PANASAS
VERNE GLOBAL
VERNE GLOBAL

Cray, Fujitsu Both Bringing Fujitsu A64FX-based Supercomputers to Market in 2020

November 12, 2019

The number of top-tier HPC systems makers has shrunk due to a steady march of M&A activity, but there is increased diversity and choice of processing compon Read more…

By Tiffany Trader

Intel Confirms Retreat on Omni-Path

August 1, 2019

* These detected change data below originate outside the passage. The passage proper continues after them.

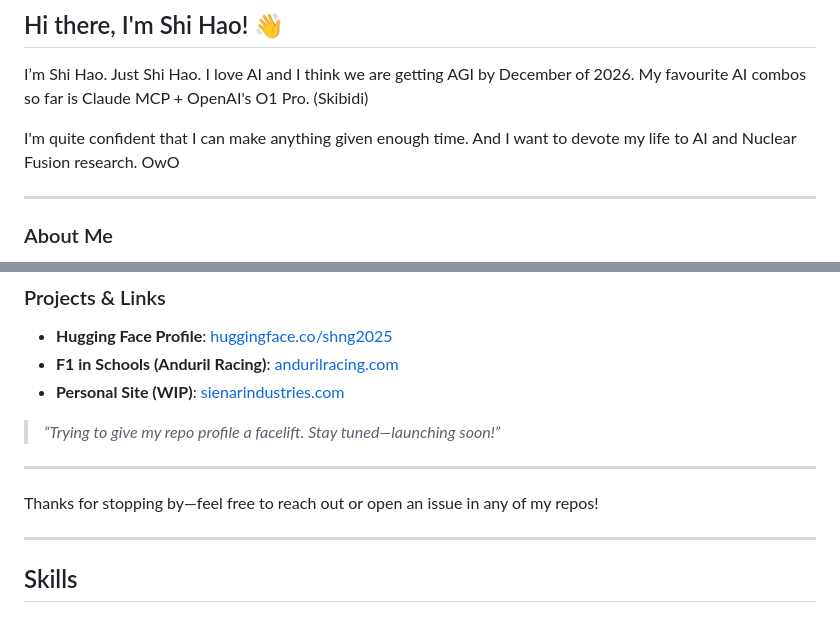
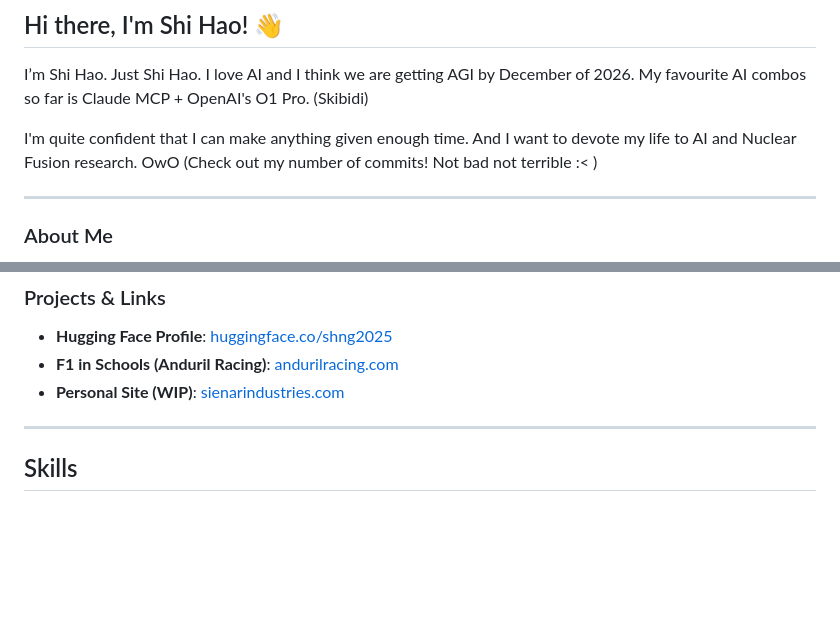
Before and after one commit to Ice-Citron/Ice-Citron, a Markdown page: README.md, 2 parts joined by grey strips. GitHub-like rendering; blank space fills up the shorter version.

```diff
--- a/README.md
+++ b/README.md
@@ -2,7 +2,7 @@
 
 I’m Shi Hao. Just Shi Hao. I love AI and I think we are getting AGI by December of 2026. My favourite AI combos so far is Claude MCP + OpenAI's O1 Pro. (Skibidi)
 
-I'm quite confident that I can make anything given enough time. And I want to devote my life to AI and Nuclear Fusion research. OwO
+I'm quite confident that I can make anything given enough time. And I want to devote my life to AI and Nuclear Fusion research. OwO (Check out my number of commits! Not bad not terrible :< )
 
 ---
 
@@ -22,12 +22,6 @@ I'm quite confident that I can make anything given enough time. And I want to de
 - **Hugging Face Profile**: [huggingface.co/shng2025](https://huggingface.co/shng2025)
 - **F1 in Schools (Anduril Racing)**: [andurilracing.com](https://andurilracing.com/)
 - **Personal Site (WIP)**: [sienarindustries.com](https://sienarindustries.com)
-
-> *“Trying to give my repo profile a facelift. Stay tuned—launching soon!”*
-
----
-
-Thanks for stopping by—feel free to reach out or open an issue in any of my repos!
 
 ---
 
```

Intel Corp.’s plans to make a big splash in the network fabric market for linking HPC and other workloads has apparently belly-flopped. The chipmaker confirmed to us the outlines of an earlier report by the website CRN that it has jettisoned plans for a second-generation version of its Omni-Path interconnect... Read more…

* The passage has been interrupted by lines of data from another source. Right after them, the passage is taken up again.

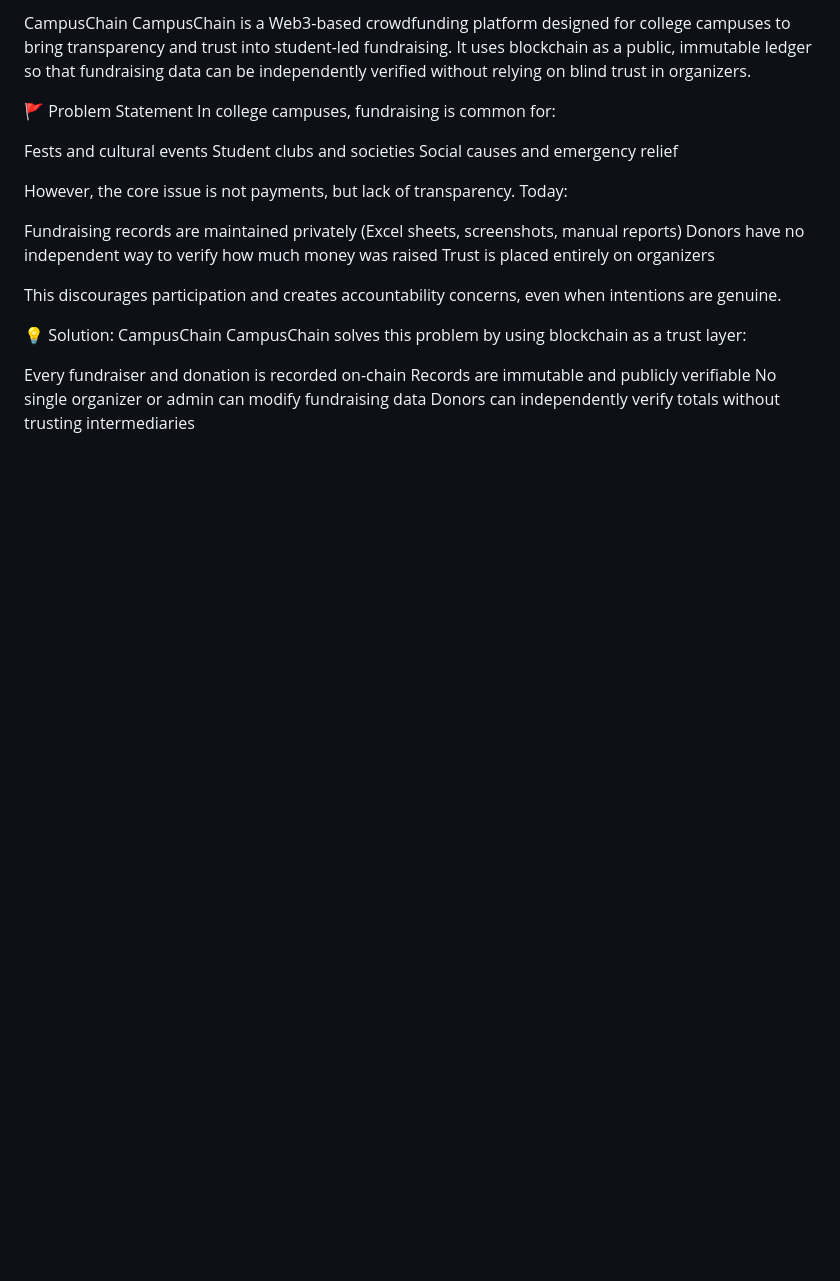
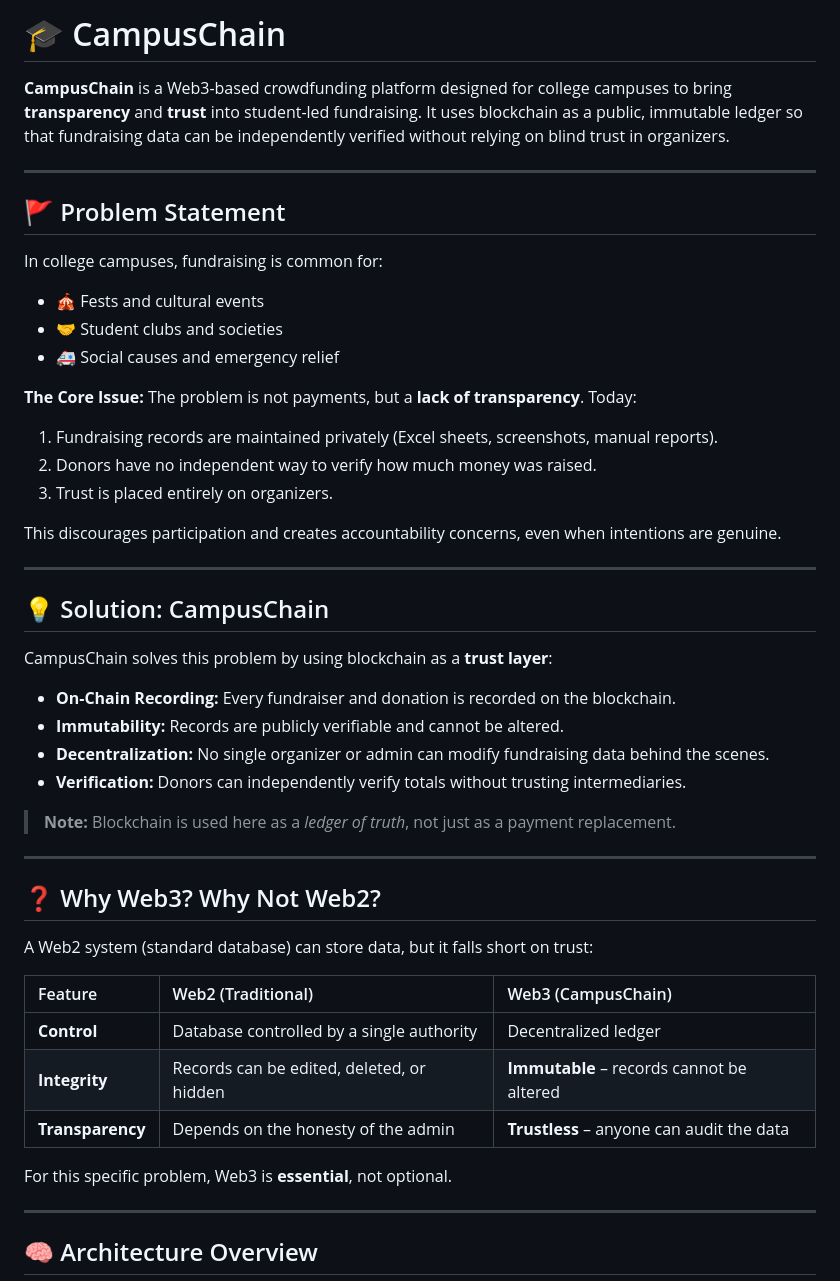
Before and after one commit to anshulmodi07/CampusChain, a Markdown page: README.md, the part around one of its changes. Drawn GitHub-style; blank space fills up the shorter version.

```diff
--- a/README.md
+++ b/README.md
@@ -1,25 +1,52 @@
-CampusChain
-CampusChain is a Web3-based crowdfunding platform designed for college campuses to bring transparency and trust into student-led fundraising. It uses blockchain as a public, immutable ledger so that fundraising data can be independently verified without relying on blind trust in organizers.
+# 🎓 CampusChain
 
-🚩 Problem Statement
+**CampusChain** is a Web3-based crowdfunding platform designed for college campuses to bring **transparency** and **trust** into student-led fundraising. It uses blockchain as a public, immutable ledger so that fundraising data can be independently verified without relying on blind trust in organizers.
+
+---
+
+## 🚩 Problem Statement
+
 In college campuses, fundraising is common for:
+* 🎪 Fests and cultural events
+* 🤝 Student clubs and societies
+* 🚑 Social causes and emergency relief
 
-Fests and cultural events
-Student clubs and societies
-Social causes and emergency relief
-
-However, the core issue is not payments, but lack of transparency. Today:
-
-Fundraising records are maintained privately (Excel sheets, screenshots, manual reports)
-Donors have no independent way to verify how much money was raised
-Trust is placed entirely on organizers
+**The Core Issue:**
+The problem is not payments, but a **lack of transparency**. Today:
+1.  Fundraising records are maintained privately (Excel sheets, screenshots, manual reports).
+2.  Donors have no independent way to verify how much money was raised.
+3.  Trust is placed entirely on organizers.
 
 This discourages participation and creates accountability concerns, even when intentions are genuine.
 
-💡 Solution: CampusChain
-CampusChain solves this problem by using blockchain as a trust layer:
+---
 
-Every fundraiser and donation is recorded on-chain
-Records are immutable and publicly verifiable
-No single organizer or admin can modify fundraising data
-Donors can independently verify totals without trusting intermediaries
+## 💡 Solution: CampusChain
+
+CampusChain solves this problem by using blockchain as a **trust layer**:
+
+* **On-Chain Recording:** Every fundraiser and donation is recorded on the blockchain.
+* **Immutability:** Records are publicly verifiable and cannot be altered.
+* **Decentralization:** No single organizer or admin can modify fundraising data behind the scenes.
+* **Verification:** Donors can independently verify totals without trusting intermediaries.
+
+> **Note:** Blockchain is used here as a *ledger of truth*, not just as a payment replacement.
+
+---
+
+## ❓ Why Web3? Why Not Web2?
+
+A Web2 system (standard database) can store data, but it falls short on trust:
+
+| Feature | Web2 (Traditional) | Web3 (CampusChain) |
+| :--- | :--- | :--- |
+| **Control** | Database controlled by a single authority | Decentralized ledger |
+| **Integrity** | Records can be edited, deleted, or hidden | **Immutable** – records cannot be altered |
+| **Transparency** | Depends on the honesty of the admin | **Trustless** – anyone can audit the data |
+
+For this specific problem, Web3 is **essential**, not optional.
+
+---
+
+## 🧠 Architecture Overview
+
```
Also changed, not shown: other parts of README.md (+54 -76 lines).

By Staff report

Kubernetes, Containers and HPC

September 19, 2019

Software containers and Kubernetes are important tools for building, deploying, running and managing modern enterprise applications at scale and delivering enterprise software faster and more reliably to the end user — while using resources more efficiently and reducing costs. Read more…

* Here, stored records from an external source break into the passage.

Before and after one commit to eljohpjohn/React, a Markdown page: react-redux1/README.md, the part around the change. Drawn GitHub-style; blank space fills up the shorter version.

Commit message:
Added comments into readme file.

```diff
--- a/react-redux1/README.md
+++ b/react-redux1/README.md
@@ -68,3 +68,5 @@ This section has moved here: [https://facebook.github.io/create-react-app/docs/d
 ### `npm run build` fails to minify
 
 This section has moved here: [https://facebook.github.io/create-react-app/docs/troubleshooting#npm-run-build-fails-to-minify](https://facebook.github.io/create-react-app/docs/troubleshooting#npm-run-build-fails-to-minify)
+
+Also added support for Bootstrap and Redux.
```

By Daniel Gruber, Burak Yenier and Wolfgang Gentzsch, UberCloud

Dell Ramps Up HPC Testing of AMD Rome Processors

October 21, 2019

Dell Technologies is wading deeper into the AMD-based systems market with a growing evaluation program for the latest Epyc (Rome) microprocessors from AMD. In a Read more…

By John Russell

Rise of NIH’s Biowulf Mirrors the Rise of Computational Biology

July 29, 2019

The story of NIH’s supercomputer Biowulf is fascinating, important, and in many ways representative of the transformation of life sciences and biomedical res Read more…

By John Russell

Xilinx vs. Intel: FPGA Market Leaders Launch Server Accelerator Cards

August 6, 2019

The two FPGA market leaders, Intel and Xilinx, both announced new accelerator cards this week designed to handle specialized, compute-intensive workloads and un Read more…

By Doug Black

Intel Debuts New GPU – Ponte Vecchio – and Outlines Aspirations for oneAPI

November 17, 2019

Intel today revealed a few more details about its forthcoming Xe line of GPUs – the top SKU is named Ponte Vecchio and will be used in Aurora, the first plann Read more…

By John Russell

When Dense Matrix Representations Beat Sparse

September 9, 2019

In our world filled with unintended consequences, it turns out that saving memory space to help deal with GPU limitations, knowing it introduces performance pen Read more…

By James Reinders

  • arrow
  • Click Here for More Headlines
  • arrow
Do NOT follow this link or you will be banned from the site!
Share This